The plaintiff then brought a suit against the Service for declaratory and injunctive relief. The Ninth Circuit construed the action as "an assertion of a federal defense" that was "made in the face of an anticipated Service action to collect its reimbursement." Id. at 1093. The court held that it had jurisdiction over the plaintiff's declaratory judgment action if "the declaratory judgment defendant [i.e., the Service] could have brought a coercive action in federal court to enforce its rights." Id. at 1093 (emphasis in original). The court found that "a hypothetical suit could be brought by the Service and therefore, [the plaintiff's] declaratory relief action would be supported by jurisdiction." Id. at 1094. Accordingly, the court had jurisdiction to rule on the plaintiff's declaratory judgment action. Id. at 1095. Here, as in Ekweani, the potential coercive action Couch could bring that would provide this Court with jurisdiction is a motion under 9 U.S.C. § 4 to compel MSSB's participation in the FINRA arbitration. As the court observed in Ekweani, "[t]he Federal Arbitration Act is not itself a source of federal-question jurisdiction." 2015 WL 1737417, at *3 (citation omitted). "Rather, the [Federal] Arbitration Act allows a federal court to compel arbitration or stay a case for arbitration only if the underlying suit properly invokes federal jurisdiction." Id. (citing 9 U.S.C. §§ 3 –4 ; Vaden v. Discover Bank, 556 U.S. 49, 59, 129 S.Ct. 1262, 173 L.Ed.2d 206 (2009) ). In other words, the Court "should assume the absence of the [arbitration] agreement [between the parties] and determine whether it ‘would have jurisdiction under title 28 [of the United States Code]’ over ‘the controversy between the parties.’ " Vaden, 556 U.S. at 50, 129 S.Ct. 1262.
The Ninth Circuit has followed Janakes' s jurisdictional logic consistently. See, e.g., Transamerica Occidental Life Ins. Co. v. DiGregorio, 811 F.2d 1249, 1253 (9th Cir.1987) ; Levin Metals, 799 F.2d at 1315 ; Standard Ins. Co. v. Saklad, 127 F.3d 1179, 1181 (9th Cir.1997) ("In other words, in a sense we can reposition the parties in a declaratory relief action by asking whether we would have jurisdiction had the declaratory relief defendant been a plaintiff seeking a federal remedy.").

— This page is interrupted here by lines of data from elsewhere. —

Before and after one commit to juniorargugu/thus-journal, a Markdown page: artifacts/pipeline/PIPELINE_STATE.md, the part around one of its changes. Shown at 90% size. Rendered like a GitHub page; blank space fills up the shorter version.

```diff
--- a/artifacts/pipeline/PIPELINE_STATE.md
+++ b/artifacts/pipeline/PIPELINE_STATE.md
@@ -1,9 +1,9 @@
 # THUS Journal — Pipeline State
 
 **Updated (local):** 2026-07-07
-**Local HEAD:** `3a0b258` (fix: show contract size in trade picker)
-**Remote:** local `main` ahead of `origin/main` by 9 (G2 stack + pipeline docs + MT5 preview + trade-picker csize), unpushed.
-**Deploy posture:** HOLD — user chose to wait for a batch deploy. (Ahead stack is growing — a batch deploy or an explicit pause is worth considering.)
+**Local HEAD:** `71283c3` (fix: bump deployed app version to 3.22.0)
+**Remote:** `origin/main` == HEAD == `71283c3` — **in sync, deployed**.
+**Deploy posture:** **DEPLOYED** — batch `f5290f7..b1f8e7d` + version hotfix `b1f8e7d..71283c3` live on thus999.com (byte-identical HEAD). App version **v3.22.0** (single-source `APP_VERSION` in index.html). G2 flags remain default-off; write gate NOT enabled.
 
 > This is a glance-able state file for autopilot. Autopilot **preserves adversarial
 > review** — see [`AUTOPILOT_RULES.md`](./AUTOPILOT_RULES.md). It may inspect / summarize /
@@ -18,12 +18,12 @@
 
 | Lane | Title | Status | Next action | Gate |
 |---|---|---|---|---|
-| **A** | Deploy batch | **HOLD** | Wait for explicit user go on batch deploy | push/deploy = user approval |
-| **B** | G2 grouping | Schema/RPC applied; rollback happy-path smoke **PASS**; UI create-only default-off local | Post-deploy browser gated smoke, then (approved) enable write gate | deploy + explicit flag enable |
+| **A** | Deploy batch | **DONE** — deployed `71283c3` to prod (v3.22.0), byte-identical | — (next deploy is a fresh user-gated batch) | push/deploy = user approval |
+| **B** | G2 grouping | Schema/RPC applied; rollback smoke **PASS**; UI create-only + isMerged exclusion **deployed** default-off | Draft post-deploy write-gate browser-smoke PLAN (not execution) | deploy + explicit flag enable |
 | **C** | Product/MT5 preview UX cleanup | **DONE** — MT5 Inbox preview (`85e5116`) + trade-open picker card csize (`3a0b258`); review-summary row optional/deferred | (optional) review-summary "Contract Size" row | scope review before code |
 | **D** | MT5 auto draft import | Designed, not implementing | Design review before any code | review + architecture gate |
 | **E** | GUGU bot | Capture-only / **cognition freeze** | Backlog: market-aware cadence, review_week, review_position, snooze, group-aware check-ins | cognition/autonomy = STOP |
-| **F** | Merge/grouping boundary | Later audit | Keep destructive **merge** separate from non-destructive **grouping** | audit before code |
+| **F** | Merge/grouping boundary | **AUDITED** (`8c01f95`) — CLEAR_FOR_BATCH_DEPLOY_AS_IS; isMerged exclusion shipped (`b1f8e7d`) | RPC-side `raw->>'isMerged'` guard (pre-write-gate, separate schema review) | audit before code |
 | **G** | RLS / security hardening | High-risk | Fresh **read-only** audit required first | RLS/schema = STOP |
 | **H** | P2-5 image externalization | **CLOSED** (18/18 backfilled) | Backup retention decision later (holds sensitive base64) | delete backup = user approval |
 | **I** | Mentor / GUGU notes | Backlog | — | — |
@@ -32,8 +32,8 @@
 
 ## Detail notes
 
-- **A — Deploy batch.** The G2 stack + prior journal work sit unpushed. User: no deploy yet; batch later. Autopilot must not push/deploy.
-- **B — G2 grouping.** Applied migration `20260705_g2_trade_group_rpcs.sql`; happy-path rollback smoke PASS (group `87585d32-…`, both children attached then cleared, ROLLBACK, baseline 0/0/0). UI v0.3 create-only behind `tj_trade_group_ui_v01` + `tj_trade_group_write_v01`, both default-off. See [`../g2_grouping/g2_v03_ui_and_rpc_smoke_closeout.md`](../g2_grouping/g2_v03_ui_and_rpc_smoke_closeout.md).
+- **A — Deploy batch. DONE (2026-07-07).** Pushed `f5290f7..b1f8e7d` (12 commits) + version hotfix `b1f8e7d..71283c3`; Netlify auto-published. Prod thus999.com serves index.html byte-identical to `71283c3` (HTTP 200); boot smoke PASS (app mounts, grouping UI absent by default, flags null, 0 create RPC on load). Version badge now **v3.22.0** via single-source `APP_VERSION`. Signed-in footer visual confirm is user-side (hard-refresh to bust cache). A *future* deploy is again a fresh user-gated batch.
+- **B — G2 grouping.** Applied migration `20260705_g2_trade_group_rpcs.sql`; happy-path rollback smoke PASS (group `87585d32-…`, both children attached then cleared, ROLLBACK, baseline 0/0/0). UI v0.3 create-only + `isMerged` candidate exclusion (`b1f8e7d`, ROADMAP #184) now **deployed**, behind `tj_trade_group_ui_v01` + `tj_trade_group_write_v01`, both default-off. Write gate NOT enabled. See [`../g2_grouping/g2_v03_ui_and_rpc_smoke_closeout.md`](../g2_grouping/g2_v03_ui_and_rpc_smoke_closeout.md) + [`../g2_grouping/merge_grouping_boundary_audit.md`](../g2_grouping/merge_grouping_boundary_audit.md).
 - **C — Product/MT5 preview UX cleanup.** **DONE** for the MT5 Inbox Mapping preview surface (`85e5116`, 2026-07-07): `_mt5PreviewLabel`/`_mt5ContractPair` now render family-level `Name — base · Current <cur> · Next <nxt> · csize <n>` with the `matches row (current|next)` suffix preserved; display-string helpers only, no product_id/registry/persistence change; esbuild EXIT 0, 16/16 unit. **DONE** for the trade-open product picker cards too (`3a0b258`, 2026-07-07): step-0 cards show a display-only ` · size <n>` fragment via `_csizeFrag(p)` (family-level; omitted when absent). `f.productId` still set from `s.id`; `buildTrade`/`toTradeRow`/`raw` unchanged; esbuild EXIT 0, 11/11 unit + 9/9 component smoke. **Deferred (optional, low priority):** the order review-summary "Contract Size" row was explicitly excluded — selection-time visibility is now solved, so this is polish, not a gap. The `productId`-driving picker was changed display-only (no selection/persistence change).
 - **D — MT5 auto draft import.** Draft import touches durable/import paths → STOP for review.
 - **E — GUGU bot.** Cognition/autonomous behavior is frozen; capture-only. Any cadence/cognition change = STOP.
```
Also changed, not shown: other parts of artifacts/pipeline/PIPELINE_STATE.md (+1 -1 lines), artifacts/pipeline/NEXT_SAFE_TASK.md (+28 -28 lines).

The Court indisputably would have diversity jurisdiction over Couch's arbitration claims if he had brought them in this Court—the parties are completely diverse and Couch seeks approximately $2,000,000 in damages. See 28 U.S.C. § 1332. "[A] motion to compel arbitration of these claims would satisfy jurisdictional requirements." Ekweani, 2015 WL 1737417, at *3. The Court therefore finds that it has jurisdiction over MSSB's declaratory judgment claim.
Accordingly, the Court need not determine whether it has jurisdiction over MSSB's second claim for injunctive relief, as that claim is not necessary for the disposition of MSSB's motion for a preliminary injunction.
B. MSSB's Motion Preliminarily to Enjoin the FINRA Arbitration.
1. Success on the Merits.
MSSB asserts that it is likely to succeed on the merits of its declaratory relief claim that Couch has waived his rights under the Arbitration Clause. Doc. 9 at 6, 8. To evaluate this assertion, the Court must determine (1) whether this Court, as opposed to a FINRA arbitrator, decides whether Couch has waived his right to pursue the FINRA arbitration; (2) if so, whether Couch actually did waive his rights to the FINRA arbitration; and (3) if so, whether the Court is empowered to enjoin the FINRA arbitration because of Couch's waiver.
For the reasons discussed below, the Court finds that Couch waived his arbitration rights. Accordingly, the Court need not decide whether Couch's FINRA arbitration is barred by the Couch case under res judicata or collateral estoppel principles.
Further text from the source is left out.